▸ EXERCISE DESCRIPTION:
Without further comment, state how many lines in the listing below contain the word "const".

▸ RECORDS FOR THE EXERCISE:
◆ ◆ ◆ ◆ ◆ ◆ ◆
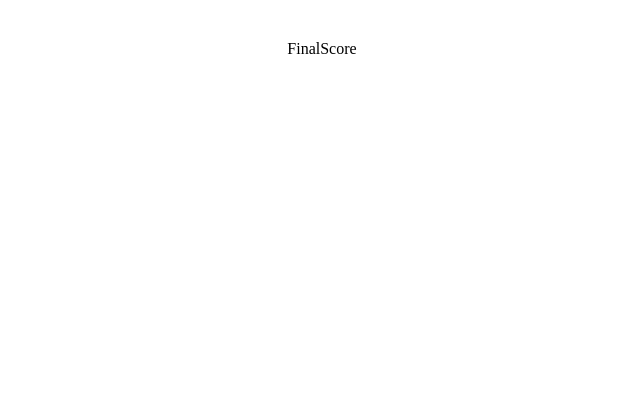
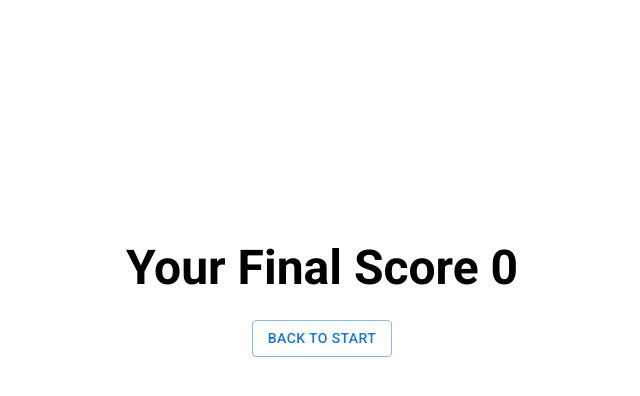
Before and after one commit to denisonkolling/material-ui-quiz, a React (Vite) app: page /score in a window 1280 px wide. Shown: the top 396 px of the page, without its empty margins (318-958 px from the left). Built offline with nearby package versions, Linux system fonts and the light colour scheme.

Commit message:
feat: create final score page content

```diff
--- a/src/routes/index.jsx
+++ b/src/routes/index.jsx
@@ -9,6 +9,7 @@
     <BrowserRouter>
     <Routes>
       <Route path="/" element={<Setup />} />
+      <Route path="/start" element={<Setup />} />
       <Route path="/questions" element={<Questions />} />
       <Route path="/score" element={<FinalScore />} />
       </Routes>
--- a/src/shared/pages/FinalScore.jsx
+++ b/src/shared/pages/FinalScore.jsx
@@ -1,9 +1,30 @@
-import React from 'react'
+import { Box, Button, Typography } from '@mui/material';
+import React from 'react';
+import { useDispatch, useSelector } from 'react-redux';
+import { useNavigate } from 'react-router-dom';
+import { handleAmountChange, handleScoreChange } from '../redux/actions';
 
 const FinalScore = () => {
-  return (
-    <div>FinalScore</div>
-  )
-}
+	const { score } = useSelector((state) => state);
+	const dispatch = useDispatch();
+	const navigate = useNavigate();
 
-export default FinalScore
+	const handleBackToStart = () => {
+		dispatch(handleScoreChange(0));
+		dispatch(handleAmountChange(5));
+		navigate('/start');
+	};
+
+	return (
+		<Box mt={30}>
+			<Typography variant="h3" fontWeight="bold" mb={3}>
+				Your Final Score {score}
+			</Typography>
+			<Button onClick={handleBackToStart} variant="outlined">
+				Back to start
+			</Button>
+		</Box>
+	);
+};
+
+export default FinalScore;
```
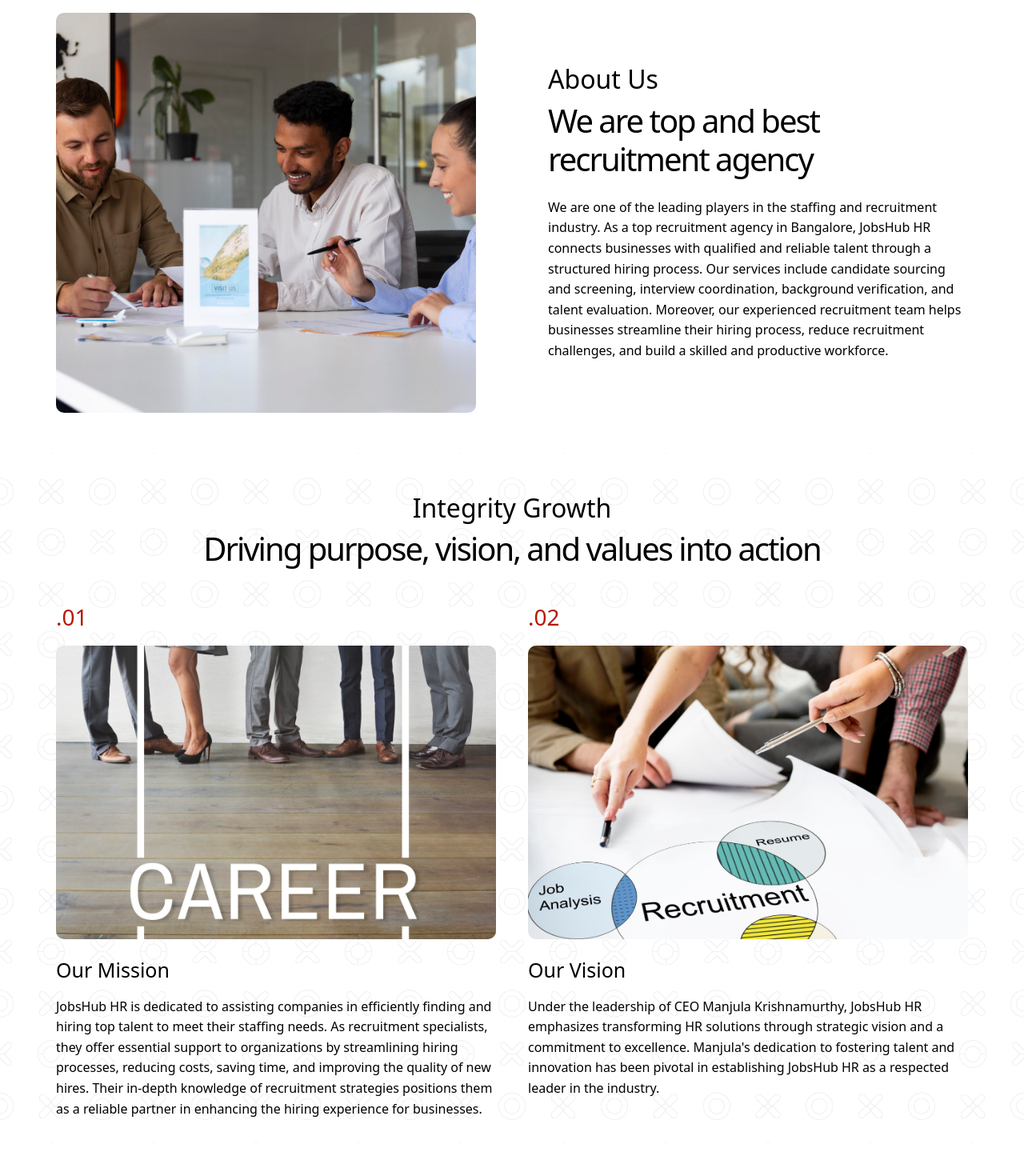
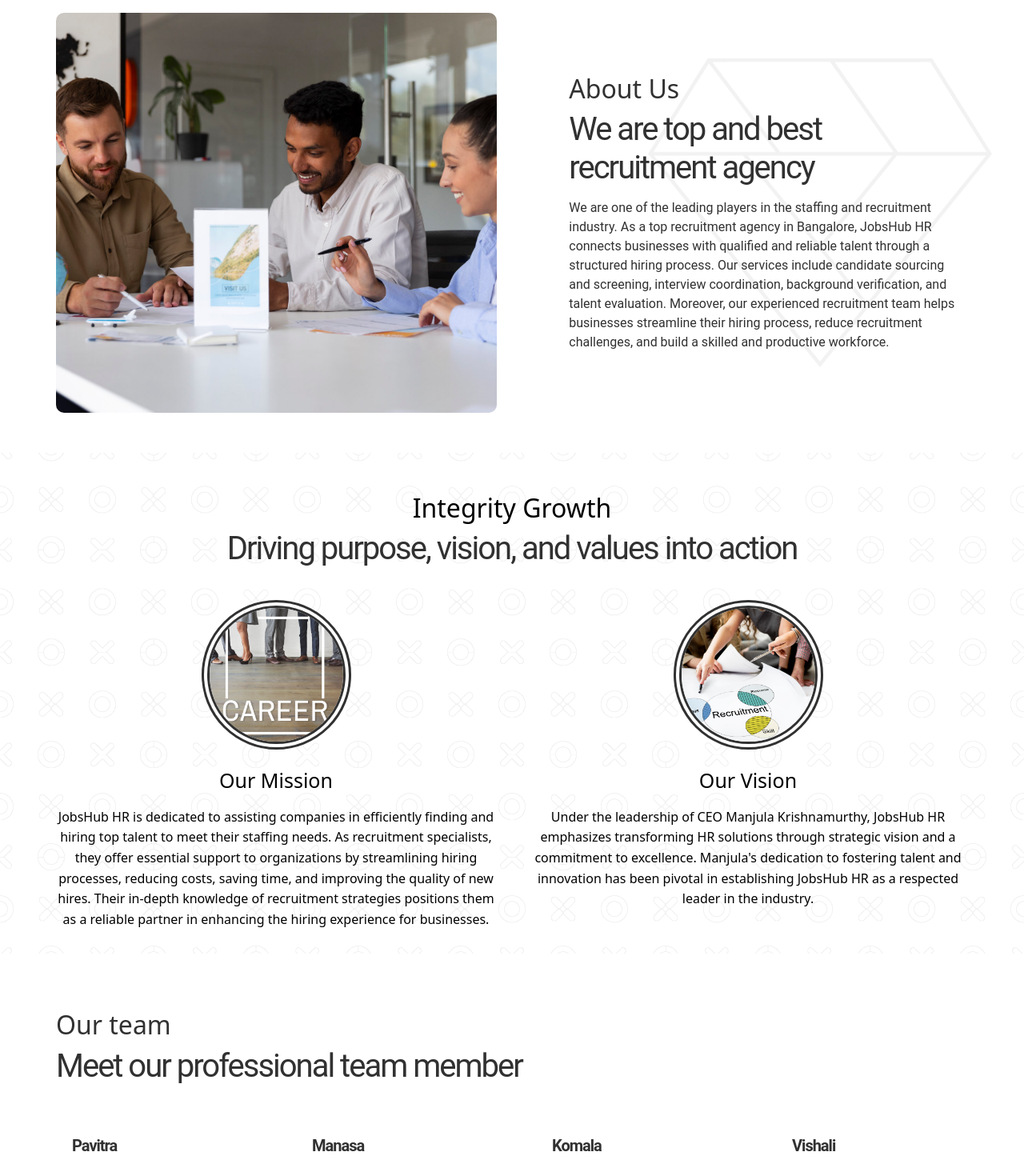
Before and after one commit to Yashwanth1228/JobsHub-HR, a Next.js app: page /about-us in a window 1280 px wide. Shown: the part 420-1880 px from the top of the page at 80% size. Built offline with nearby package versions, Linux system fonts and the light colour scheme.

Commit message:
about page UI changes completed

```diff
--- a/src/components/about/AboutPage.css
+++ b/src/components/about/AboutPage.css
@@ -8,26 +8,33 @@
 .about-banner nav { display: flex; align-items: center; gap: 10px; margin-top: 18px; color: #b61a00; font-family: Roboto, Arial, sans-serif; font-size: 16px; font-weight: 500; }
 .about-banner nav a:hover { text-decoration: underline; }
 .about-banner-inner > p { width: 46%; min-width: 0; color: #313131; font-family: Roboto, Arial, sans-serif; font-size: 32px; font-weight: 600; line-height: 1; }
-.about-introduction { display: grid; grid-template-columns: minmax(0, 1fr) minmax(0, 1fr); align-items: center; gap: 90px; margin-top: 50px; }
+.about-introduction { position: relative; display: grid; grid-template-columns: minmax(0, 1.05fr) minmax(0, .95fr); align-items: center; gap: 90px; margin-top: 50px; }
+.about-introduction::before { position: absolute; inset: 0 0 0 auto; width: min(430px, 100%); background: url('/images/about/shape-2.png') center right / 430px auto no-repeat; opacity: .05; content: ""; pointer-events: none; }
+.about-intro-copy { position: relative; min-width: 0; color: #313131; }
 .about-intro-image { position: relative; min-height: 500px; overflow: hidden; border-radius: 10px; }
 .about-intro-image img { object-fit: cover; object-position: center; }
 .about-intro-copy h2, .about-values h2, .about-team h2 { margin-top: 8px; font-size: 40px; font-weight: 500; line-height: 1.2; letter-spacing: -2px; }
+.about-intro-copy h2 { font-family: Roboto, Arial, sans-serif; font-weight: 400; }
+.about-intro-copy .about-label { color: #313131; }
 .about-label { font-size: 32px; line-height: 1.2; font-weight: 400; }
-.about-intro-copy > p:last-child { margin-top: 24px; line-height: 1.6; }
+.about-intro-copy > p:last-child { margin-top: 14px; font-family: Roboto, Arial, sans-serif; font-size: 16px; font-weight: 400; line-height: 1.5; }
 .about-values { position: relative; margin-top: 50px; padding: 50px 0 30px; background: #fff; }
 .about-values::before { position: absolute; inset: 0; content: ""; pointer-events: none; background: url('/images/home/Pattern-2-Convertido.png') center / 50% repeat; opacity: .1; }
 .about-values .about-wrap { position: relative; }
 .about-values-heading { text-align: center; }
+.about-values-heading h2 { color: #313131; font-family: Roboto, Arial, sans-serif; font-weight: 400; }
 .about-values-grid { display: grid; grid-template-columns: repeat(2, minmax(0, 1fr)); gap: 40px; margin-top: 40px; }
-.about-value { min-width: 0; }
-.about-number { margin-bottom: 15px; font-size: 28px; color: #b61a00; }
-.about-value-image { width: 100%; height: auto; aspect-ratio: 1.5; object-fit: cover; border-radius: 10px; }
+.about-value { min-width: 0; text-align: center; }
+.about-number { display: none; }
+.about-value-image { display: block; width: 34%; max-width: 240px; aspect-ratio: 1; height: auto; margin-inline: auto; object-fit: cover; border: 10px double #313131; border-radius: 50%; }
 .about-value h3 { margin-top: 20px; font-size: 25px; font-weight: 500; }
 .about-value > p:last-child { margin-top: 14px; line-height: 1.6; }
 .about-team { padding-top: 70px; padding-bottom: 90px; }
-.about-team-grid { display: grid; grid-template-columns: repeat(4, minmax(0, 1fr)); gap: 60px; margin-top: 40px; }
+.about-team h2 { color: #313131; font-family: Roboto, Arial, sans-serif; font-weight: 400; }
+.about-team .about-label { color: #313131; }
+.about-team-grid { display: grid; grid-template-columns: repeat(4, minmax(0, 1fr)); gap: 60px; margin-top: 50px; }
 .about-team-card { min-width: 0; }
-.about-team-card h3 { padding: 15px; font-size: 20px; font-weight: 500; }
+.about-team-card h3 { padding: 10px 10px 15px 20px; color: #313131; font-family: Roboto, Arial, sans-serif; font-size: 20px; font-weight: 600; line-height: 1.5; letter-spacing: -1px; }
 .about-team-image { position: relative; height: 250px; overflow: hidden; border-radius: 0 0 10px 10px; }
 .about-team-image img { object-fit: cover; object-position: top center; }
 .about-team-mobile-name { display: none; }
```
◆ ◆ ◆ ◆ ◆ ◆ ◆
▸ EXERCISE RESULT:
5